Edit difference data

=== Begin Enclosure ===

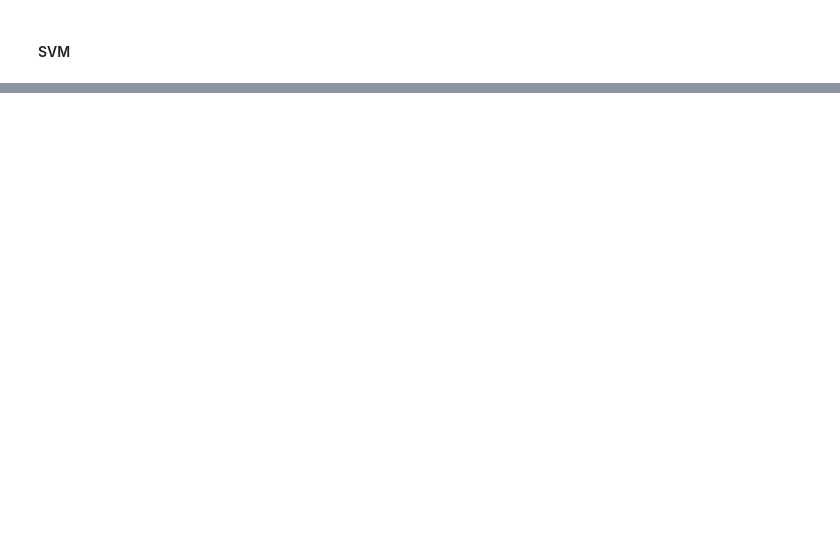
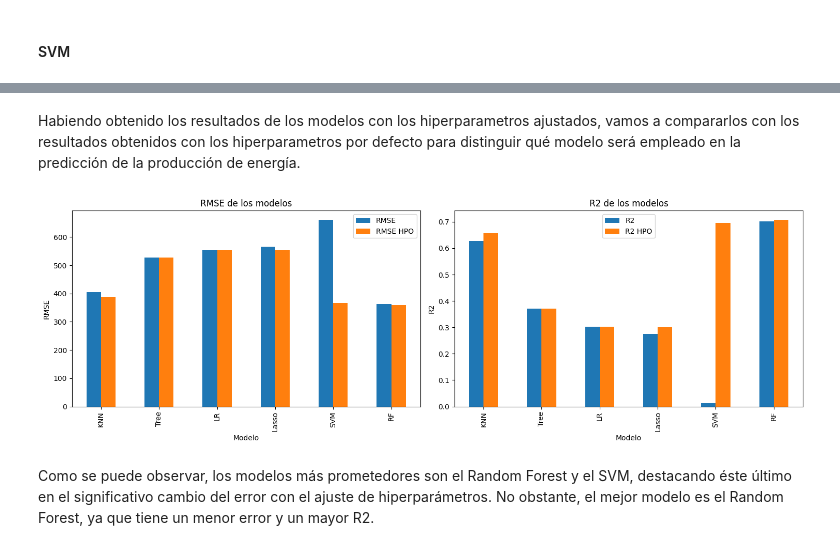
Before and after one commit to seniorbeto/Grupo04_Practica1, a Jupyter notebook: Notebook_1.ipynb, the cells around one changed output, grey strips where cells are left out. Cells and saved outputs as stored; diff of their text form; code cells hidden in the pictures; blank space fills up the shorter version.

Commit message:
Ajuste de hiperparámetros y más cosillas

```diff
--- a/Notebook_1.ipynb
+++ b/Notebook_1.ipynb
@@ -622,9 +771,15 @@ grid_search.fit(X_train, y_train)
 
 print("Mejores hiperparámetros encontrados:")
 print(grid_search.best_params_)
+
+# Calcular métricas
+best_model = grid_search.best_estimator_
+y_test_pred = best_model.predict(X_test)
 print("Evaluacion externa:")
-print("rmse = ", np.sqrt(-grid_search.score(X_test, y_test)))
-print("r2 = ", grid_search.best_estimator_.score(X_test, y_test))
+rmse_lasso_hpo = np.sqrt(metrics.mean_squared_error(y_test, y_test_pred))
+r2_lasso_hpo = best_model.score(X_test, y_test)
+print(f"RMSE: {rmse_lasso_hpo}")
+print(f"R2: {r2_lasso_hpo}")
 # %% [output]
 Mejores hiperparámetros encontrados:
 {'regresor__alpha': 0.01}
@@ -647,9 +802,15 @@ grid_search.fit(X_train, y_train)
 
 print("Mejores hiperparámetros encontrados:")
 print(grid_search.best_params_)
+
+# Calular métricas
+best_model = grid_search.best_estimator_
+y_test_pred = best_model.predict(X_test)
 print("Evaluacion externa:")
-print("rmse = ", np.sqrt(-grid_search.score(X_test, y_test)))
-print("r2 = ", grid_search.best_estimator_.score(X_test, y_test))
+rmse_svm_hpo = np.sqrt(metrics.mean_squared_error(y_test, y_test_pred))
+r2_svm_hpo = best_model.score(X_test, y_test)
+print(f"RMSE: {rmse_svm_hpo}")
+print(f"R2: {r2_svm_hpo}")
 # %% [output]
 Mejores hiperparámetros encontrados:
 {'regresor__C': 10000.0, 'regresor__gamma': 1.0}
@@ -670,0 +853,40 @@ Name: energy, dtype: float64
+# %% [markdown]
+Habiendo obtenido los resultados de los modelos con los hiperparametros ajustados, vamos a compararlos con los resultados obtenidos con los hiperparametros por defecto para distinguir qué modelo será empleado en la predicción de la producción de energía.
+# %%
+# Graficaremos los resultados de los modelos con los hiperparametros ajustados y los hiperparametros por defecto
+
+# RMSE
+rmse = [rmse_knn, rmse_tree, rmse_lr, rmse_lasso, rmse_svm, rmse_rf]
+rmse_hpo = [rmse_knn_hpo, rmse_tree, rmse_lr_hpo, rmse_lasso_hpo, rmse_svm_hpo, rmse_rf_hpo]
+
+# R2
+r2 = [r2_knn, r2_tree, r2_lr, r2_lasso, r2_svm, r2_rf]
+r2_hpo = [r2_knn_hpo, r2_tree, r2_lr_hpo, r2_lasso_hpo, r2_svm_hpo, r2_rf_hpo]
+
+# Crear un DataFrame con los resultados
+results = pd.DataFrame({
+    'RMSE': rmse,
+    'RMSE HPO': rmse_hpo,
+    'R2': r2,
+    'R2 HPO': r2_hpo
+}, index=['KNN', 'Tree', 'LR', 'Lasso', 'SVM', 'RF'])
+
+# Graficar los resultados
+fig, axs = plt.subplots(1, 2, figsize=(15, 5))
+
+results[['RMSE', 'RMSE HPO']].plot(kind='bar', ax=axs[0])
+axs[0].set_title('RMSE de los modelos')
+axs[0].set_ylabel('RMSE')
+axs[0].set_xlabel('Modelo')
+
+results[['R2', 'R2 HPO']].plot(kind='bar', ax=axs[1])
+axs[1].set_title('R2 de los modelos')
+axs[1].set_ylabel('R2')
+axs[1].set_xlabel('Modelo')
+
+plt.tight_layout()
+plt.show()
+# %% [output]
+[figure, added]
+# %% [markdown]
+Como se puede observar, los modelos más prometedores son el Random Forest y el SVM, destacando éste último en el significativo cambio del error con el ajuste de hiperparámetros. No obstante, el mejor modelo es el Random Forest, ya que tiene un menor error y un mayor R2.
```
Also changed, not shown: parts of 25 cells of this notebook.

=== End Enclosure ===

● REQUIRED ACTION:
Look over the records above and copy each line that includes the string "output".

● EXERCISE ANSWER:
Before and after one commit to seniorbeto/Grupo04_Practica1, a Jupyter notebook: Notebook_1.ipynb, the cells around one changed output, grey strips where cells are left out. Cells and saved outputs as stored; diff of their text form; code cells hidden in the pictures; blank space fills up the shorter version.
 # %% [output]
 # %% [output]
+# %% [output]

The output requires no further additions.